- [Source data]:
........

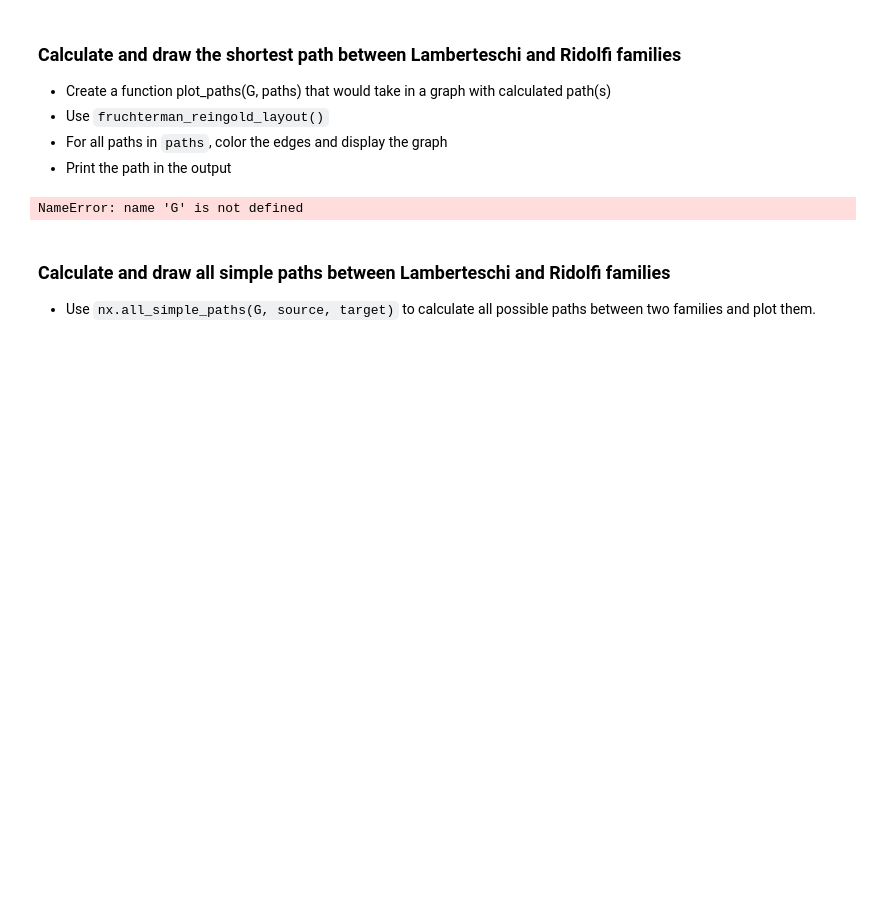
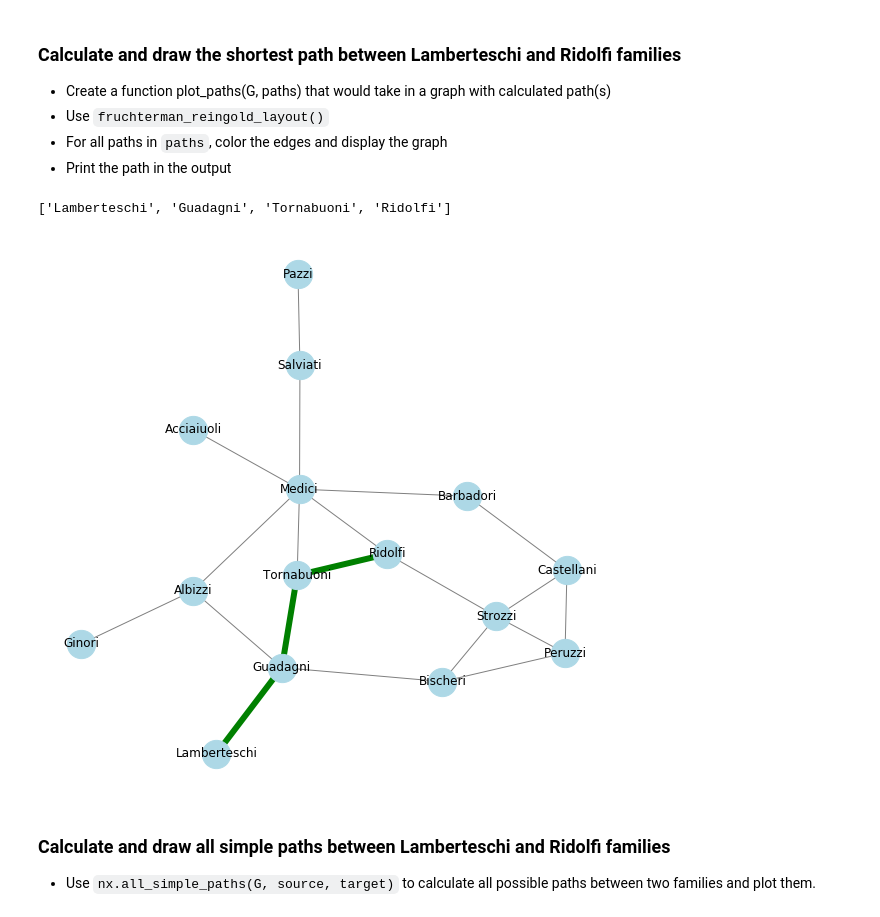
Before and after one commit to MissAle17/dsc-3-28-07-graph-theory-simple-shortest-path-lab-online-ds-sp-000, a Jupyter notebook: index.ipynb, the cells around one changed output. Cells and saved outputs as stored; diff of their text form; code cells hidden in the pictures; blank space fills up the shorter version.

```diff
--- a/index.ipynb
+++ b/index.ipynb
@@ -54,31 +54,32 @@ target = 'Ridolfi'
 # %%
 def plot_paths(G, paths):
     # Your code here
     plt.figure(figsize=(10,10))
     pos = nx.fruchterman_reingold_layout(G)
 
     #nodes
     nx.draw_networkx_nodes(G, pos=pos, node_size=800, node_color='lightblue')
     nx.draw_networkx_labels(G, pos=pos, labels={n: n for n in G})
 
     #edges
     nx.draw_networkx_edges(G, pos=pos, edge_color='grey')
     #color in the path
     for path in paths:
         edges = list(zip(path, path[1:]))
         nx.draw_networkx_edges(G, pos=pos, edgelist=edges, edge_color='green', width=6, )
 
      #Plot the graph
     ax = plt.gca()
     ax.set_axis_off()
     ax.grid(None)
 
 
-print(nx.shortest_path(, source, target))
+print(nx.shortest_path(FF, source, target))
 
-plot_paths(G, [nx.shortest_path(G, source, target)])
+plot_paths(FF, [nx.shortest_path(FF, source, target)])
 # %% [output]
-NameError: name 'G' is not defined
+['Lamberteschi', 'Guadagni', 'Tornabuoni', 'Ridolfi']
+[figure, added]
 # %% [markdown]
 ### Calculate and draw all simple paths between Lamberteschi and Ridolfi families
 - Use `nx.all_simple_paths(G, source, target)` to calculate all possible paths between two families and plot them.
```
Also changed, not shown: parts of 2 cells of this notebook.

........

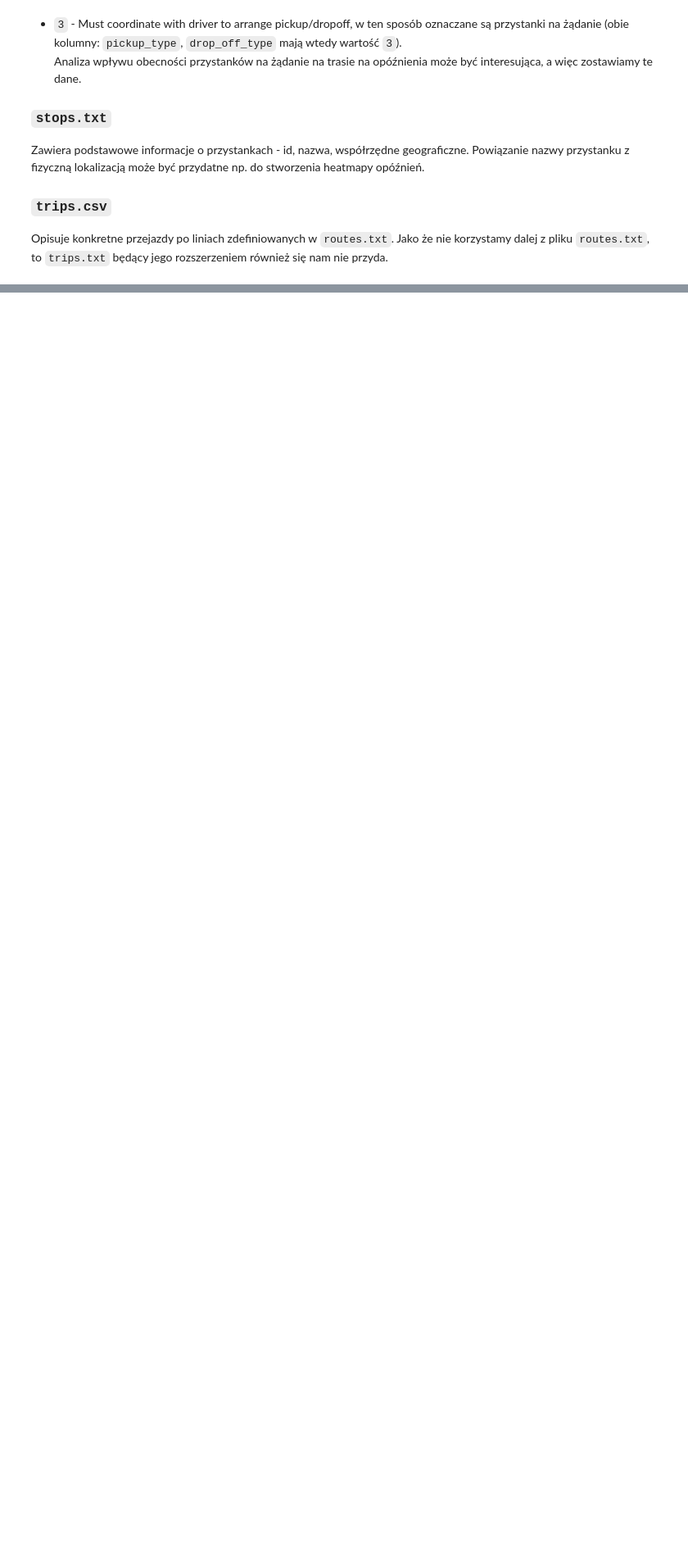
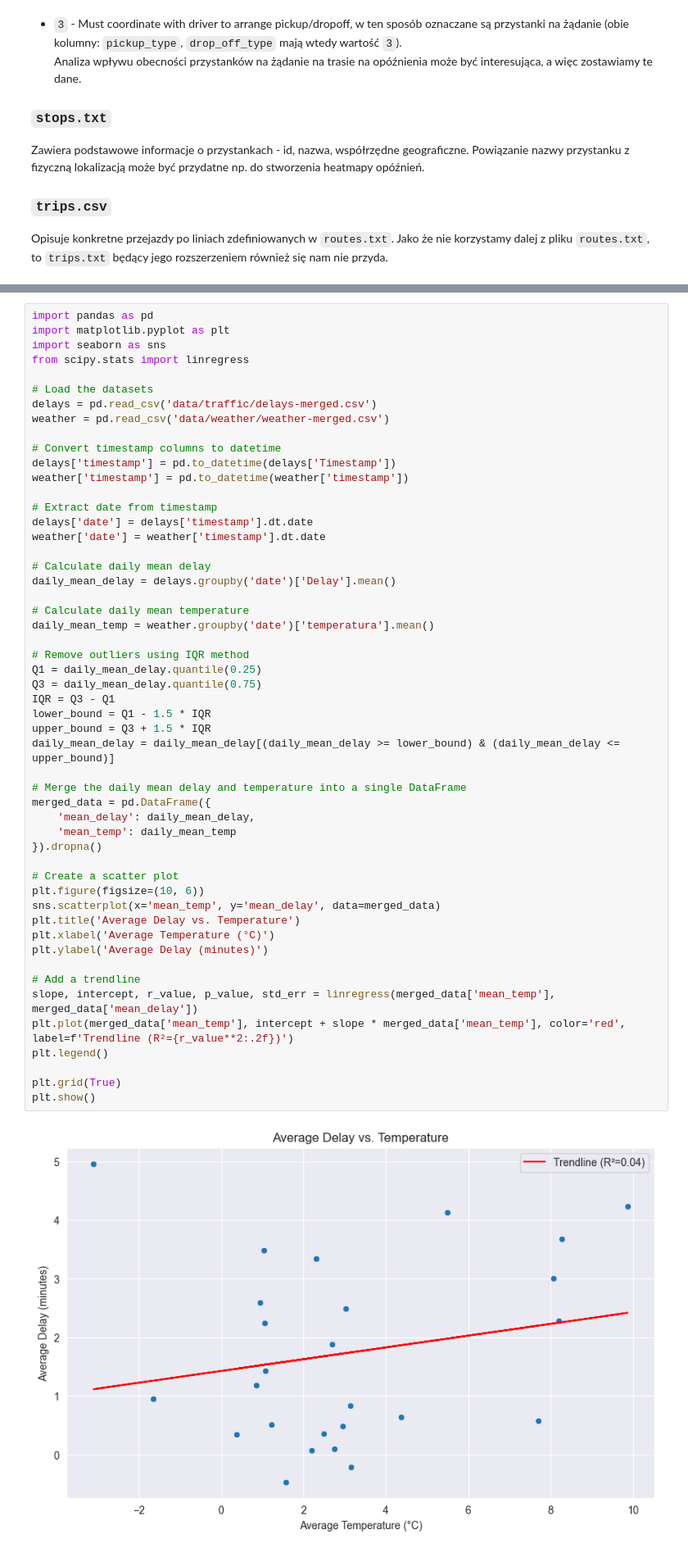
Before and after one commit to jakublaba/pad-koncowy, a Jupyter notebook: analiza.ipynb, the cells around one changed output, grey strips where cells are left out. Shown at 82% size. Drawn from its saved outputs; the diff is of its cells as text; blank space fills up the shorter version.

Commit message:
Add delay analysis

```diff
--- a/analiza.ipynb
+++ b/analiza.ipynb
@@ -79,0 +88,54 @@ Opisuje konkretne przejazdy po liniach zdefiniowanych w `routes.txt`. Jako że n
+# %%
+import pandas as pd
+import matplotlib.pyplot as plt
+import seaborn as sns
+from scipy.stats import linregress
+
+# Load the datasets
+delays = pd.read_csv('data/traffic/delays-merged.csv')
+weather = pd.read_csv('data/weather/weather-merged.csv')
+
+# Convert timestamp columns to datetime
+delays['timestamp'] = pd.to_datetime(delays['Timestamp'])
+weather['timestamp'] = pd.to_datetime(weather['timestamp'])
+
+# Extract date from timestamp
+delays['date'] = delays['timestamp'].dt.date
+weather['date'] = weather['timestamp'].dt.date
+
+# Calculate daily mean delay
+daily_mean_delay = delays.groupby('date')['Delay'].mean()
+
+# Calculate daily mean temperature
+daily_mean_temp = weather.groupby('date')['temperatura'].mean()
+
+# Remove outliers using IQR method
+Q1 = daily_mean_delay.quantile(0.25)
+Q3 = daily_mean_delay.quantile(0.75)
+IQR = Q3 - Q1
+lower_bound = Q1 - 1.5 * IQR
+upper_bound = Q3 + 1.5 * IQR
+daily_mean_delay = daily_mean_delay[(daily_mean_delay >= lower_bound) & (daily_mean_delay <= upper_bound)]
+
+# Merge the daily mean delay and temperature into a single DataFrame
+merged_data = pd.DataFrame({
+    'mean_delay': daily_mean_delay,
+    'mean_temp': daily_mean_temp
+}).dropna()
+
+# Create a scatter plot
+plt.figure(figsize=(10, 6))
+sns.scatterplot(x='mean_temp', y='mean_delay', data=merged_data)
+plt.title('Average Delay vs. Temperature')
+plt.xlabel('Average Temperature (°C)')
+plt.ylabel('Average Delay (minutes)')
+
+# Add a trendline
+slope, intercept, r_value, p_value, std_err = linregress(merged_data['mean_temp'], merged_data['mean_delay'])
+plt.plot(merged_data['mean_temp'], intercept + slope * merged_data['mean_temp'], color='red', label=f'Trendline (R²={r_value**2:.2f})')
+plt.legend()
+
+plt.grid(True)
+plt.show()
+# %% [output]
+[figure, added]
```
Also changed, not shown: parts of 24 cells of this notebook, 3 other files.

........

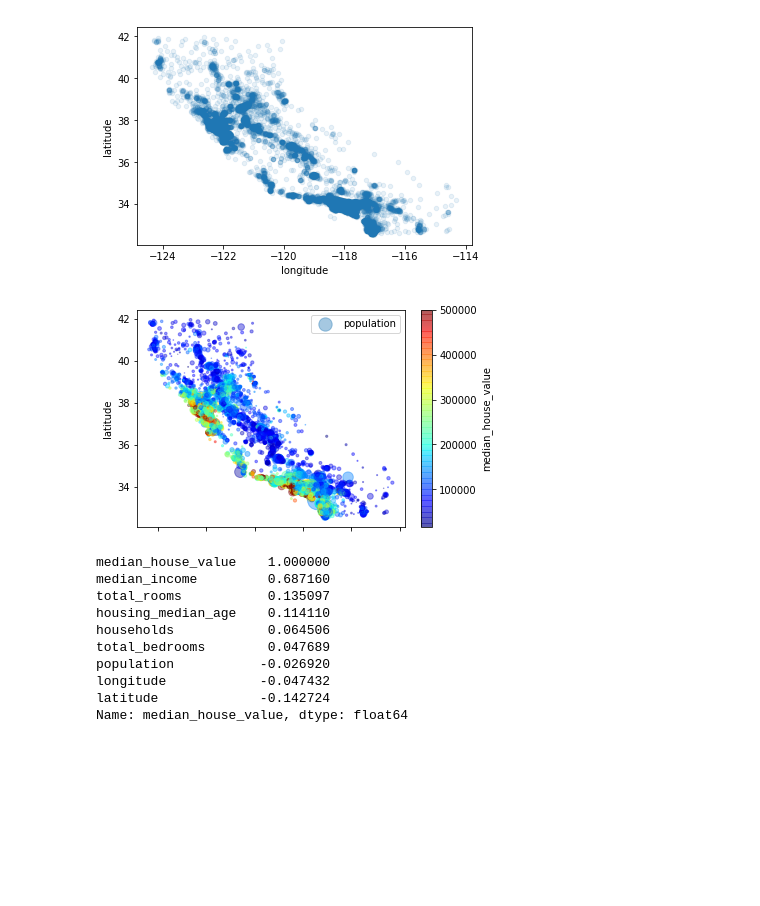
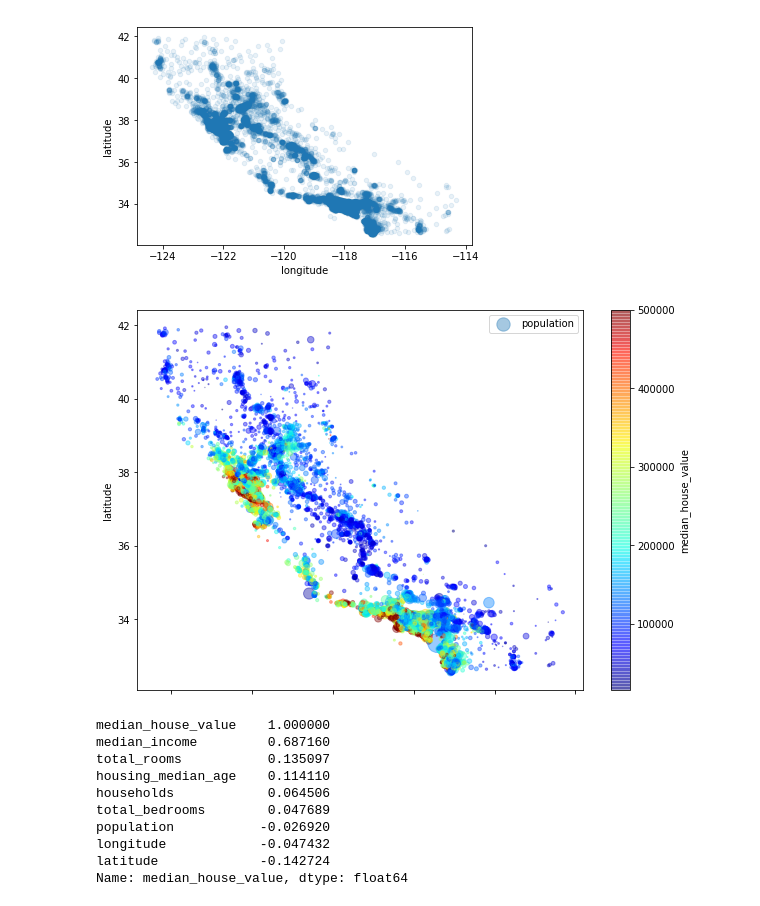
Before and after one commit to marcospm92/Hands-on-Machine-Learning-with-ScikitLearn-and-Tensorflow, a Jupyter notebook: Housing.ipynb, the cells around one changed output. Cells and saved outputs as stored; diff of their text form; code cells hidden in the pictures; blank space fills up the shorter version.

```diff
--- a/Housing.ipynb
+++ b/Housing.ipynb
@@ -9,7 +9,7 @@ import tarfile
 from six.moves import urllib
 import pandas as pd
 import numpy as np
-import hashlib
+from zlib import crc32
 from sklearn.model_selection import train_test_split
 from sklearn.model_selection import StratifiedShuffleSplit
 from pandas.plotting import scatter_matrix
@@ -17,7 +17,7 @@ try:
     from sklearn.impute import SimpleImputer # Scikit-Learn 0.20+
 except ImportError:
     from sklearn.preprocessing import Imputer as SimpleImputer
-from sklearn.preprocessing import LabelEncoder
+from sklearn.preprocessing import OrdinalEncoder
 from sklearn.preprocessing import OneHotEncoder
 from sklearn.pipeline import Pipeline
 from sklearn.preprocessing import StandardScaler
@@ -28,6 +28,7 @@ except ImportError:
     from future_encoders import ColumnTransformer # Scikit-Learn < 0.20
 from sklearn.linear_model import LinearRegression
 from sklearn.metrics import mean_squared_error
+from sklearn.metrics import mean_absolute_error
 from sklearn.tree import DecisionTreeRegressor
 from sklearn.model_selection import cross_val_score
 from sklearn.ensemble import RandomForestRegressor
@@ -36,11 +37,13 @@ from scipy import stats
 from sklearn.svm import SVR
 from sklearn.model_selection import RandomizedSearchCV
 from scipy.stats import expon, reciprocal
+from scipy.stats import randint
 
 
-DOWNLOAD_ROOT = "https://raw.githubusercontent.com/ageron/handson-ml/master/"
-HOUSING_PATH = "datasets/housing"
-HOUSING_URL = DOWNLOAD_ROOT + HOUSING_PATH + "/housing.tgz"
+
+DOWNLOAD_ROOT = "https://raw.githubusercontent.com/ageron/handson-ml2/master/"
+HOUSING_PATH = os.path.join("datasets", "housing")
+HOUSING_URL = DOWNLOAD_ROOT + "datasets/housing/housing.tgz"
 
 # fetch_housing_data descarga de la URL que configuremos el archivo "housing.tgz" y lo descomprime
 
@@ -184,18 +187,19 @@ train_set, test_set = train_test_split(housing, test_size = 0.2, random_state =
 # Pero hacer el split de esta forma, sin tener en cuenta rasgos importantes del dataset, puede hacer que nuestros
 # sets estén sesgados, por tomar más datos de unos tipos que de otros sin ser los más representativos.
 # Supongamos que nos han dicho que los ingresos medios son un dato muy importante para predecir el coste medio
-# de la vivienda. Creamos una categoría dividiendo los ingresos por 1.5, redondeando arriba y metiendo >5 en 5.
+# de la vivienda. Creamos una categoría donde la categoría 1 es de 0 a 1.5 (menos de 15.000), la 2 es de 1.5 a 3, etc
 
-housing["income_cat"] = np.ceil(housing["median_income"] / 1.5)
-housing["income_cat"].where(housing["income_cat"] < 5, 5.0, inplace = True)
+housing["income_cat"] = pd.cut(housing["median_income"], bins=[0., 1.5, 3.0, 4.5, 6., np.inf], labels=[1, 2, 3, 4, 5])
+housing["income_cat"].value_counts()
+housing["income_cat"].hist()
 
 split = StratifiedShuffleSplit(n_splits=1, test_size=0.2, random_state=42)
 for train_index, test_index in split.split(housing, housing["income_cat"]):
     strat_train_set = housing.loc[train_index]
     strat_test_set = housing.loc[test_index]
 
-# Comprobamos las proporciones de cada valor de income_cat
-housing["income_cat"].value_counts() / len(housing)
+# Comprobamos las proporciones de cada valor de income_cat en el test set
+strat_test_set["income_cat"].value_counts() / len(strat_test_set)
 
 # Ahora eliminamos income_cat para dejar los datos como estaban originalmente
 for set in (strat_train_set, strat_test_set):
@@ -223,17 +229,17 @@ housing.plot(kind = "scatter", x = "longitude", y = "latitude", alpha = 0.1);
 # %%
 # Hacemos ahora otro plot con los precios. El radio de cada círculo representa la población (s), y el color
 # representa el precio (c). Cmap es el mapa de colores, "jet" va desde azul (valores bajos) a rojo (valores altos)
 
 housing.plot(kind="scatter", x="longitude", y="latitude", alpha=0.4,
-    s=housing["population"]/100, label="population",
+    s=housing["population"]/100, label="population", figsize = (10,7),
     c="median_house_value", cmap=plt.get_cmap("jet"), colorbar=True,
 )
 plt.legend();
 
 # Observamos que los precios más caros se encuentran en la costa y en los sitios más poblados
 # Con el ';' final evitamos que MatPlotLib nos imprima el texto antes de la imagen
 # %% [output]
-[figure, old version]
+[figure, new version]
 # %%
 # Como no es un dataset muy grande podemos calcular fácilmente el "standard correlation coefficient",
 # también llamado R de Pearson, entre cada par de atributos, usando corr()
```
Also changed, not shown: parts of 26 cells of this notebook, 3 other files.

........

- [How to complete this task]: For each line in the records that holds "timestamp", show that line as it stands.

- [Expected output]:
+# Convert timestamp columns to datetime
+delays['timestamp'] = pd.to_datetime(delays['Timestamp'])
+weather['timestamp'] = pd.to_datetime(weather['timestamp'])
+# Extract date from timestamp
+delays['date'] = delays['timestamp'].dt.date
+weather['date'] = weather['timestamp'].dt.date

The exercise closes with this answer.